    Seems like everyone deals with this to some extent and those who do it always justify themselves because they're 'helping you see the light' or some such, usually with a complete misunderstanding of what and why you're doing what you do in the first place. My impression, from those I've dealt with, is that they have very little self-confidence, and require instead group approval. They then can't accept or tolerate the existence of someone who doesn't need the approval of whatever group it is they see themselves of being part of. This behavior is so common, maybe it's a remnant of something that helped us function as small tribes?
    Best wishes to you--and I hope you know that if you ever should find yourself up my way, we'd love to have you (and Damon, of course) to dinner.

  2. We don't travel much, and less since Health Crap started, but tell me where you are and I'll bear it in mind. The health crap makes us a bit of a pain to cook for, I'll warn you now.

    Like most dysfunctional behavior, cyberstalking is a variant on normal human behavior, and that this has survival value even in societies that officially deplore it can be seen by looking at the careers of various politicians and corporate administrators. If you choose the right targets and harass them in the correct ways in the correct contexts, you can enhance your own status in certain group at the expense of people who accomplish things, without the hassle of doing productive work yourself.
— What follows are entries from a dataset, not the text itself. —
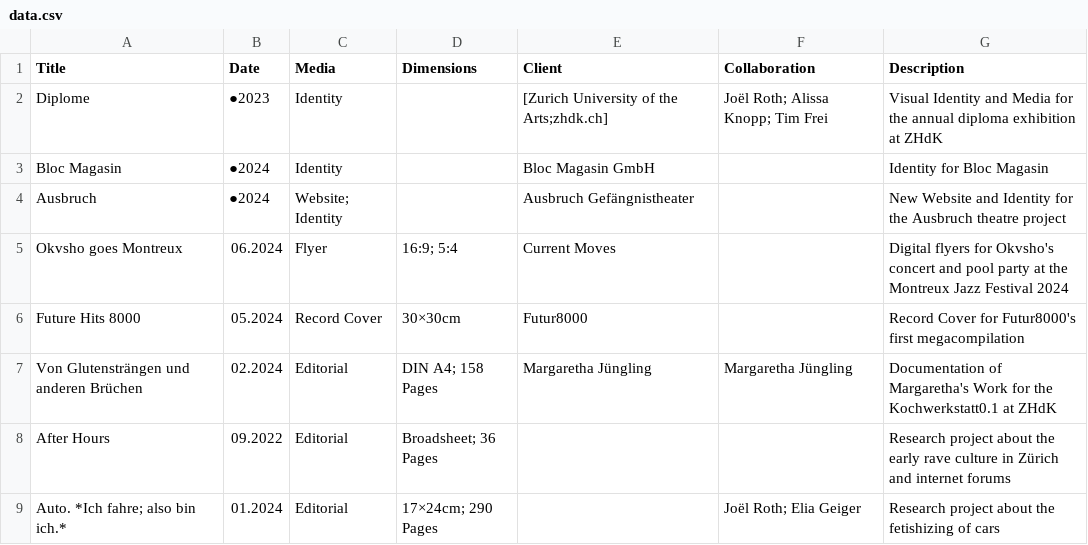
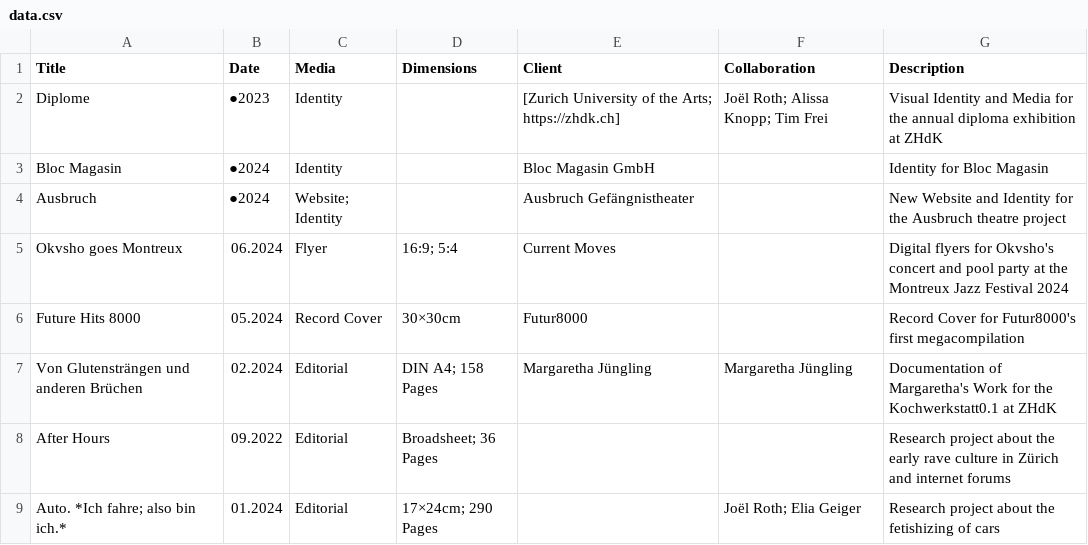
Before and after one commit to teskgro/portfolio, a CSV file: data.csv, drawn as a sheet.

Commit message:
Update data.csv

```diff
--- a/data.csv
+++ b/data.csv
@@ -1,3 +1,3 @@
 Title, Date, Media, Dimensions, Client, Collaboration, Description
-Diplome, ●2023, Identity, , [Zurich University of the Arts;zhdk.ch], Joël Roth; Alissa Knopp; Tim Frei, Visual Identity and Media for the annual diploma exhibition at ZHdK
+Diplome, ●2023, Identity, , [Zurich University of the Arts; https://zhdk.ch], Joël Roth; Alissa Knopp; Tim Frei, Visual Identity and Media for the annual diploma exhibition at ZHdK
 Bloc Magasin, ●2024, Identity, , Bloc Magasin GmbH, , Identity for Bloc Magasin
```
    But it weirds me out that anybody could imagine I'm the correct target at this stage of my life, in this context or that of the newsgroup. There is nothing to gain by annoying small-time internet participants, except certain personal psychological satisfactions, which you'd think would be nullified by the knowledge that you were making a jackass of yourself for no real benefit.

    Where there is everything to gain - pleasure, satisfaction, emotional security, occasionally even status enhancement and money - by doing the best work you can.

  3. Sorry, I thought you knew where we are, up in Southeast Idaho. (At one point you had my address: you sent me 11,000 Years Lost.)
    Since I cook for a cardiac patient/diabetic daily, mostly from scratch, food issues don't scare me.
    One of the interesting smaller reasons why people home school is severe allergies, actually, so I think we encounter food problems more (even though we don't have them ourselves) than others would.

  4. Yes, I did, but that made it into my memory as "sent a book to Sunbee" rather than "sent a book to Sunbee in Idaho." Hmm, I bet Idaho's a grand place to be at a certain point in spring migration. If I ever get my birding mojo (and my binoculars) back.

    If you're used to cooking around allergies then I guess neither a hypoglycemic vegetarian on a low-sodium diet and a carnivore who won't eat nuts or crunchy vegetables would be too difficult. It's feeding us both at the same time that's a pain in the butt.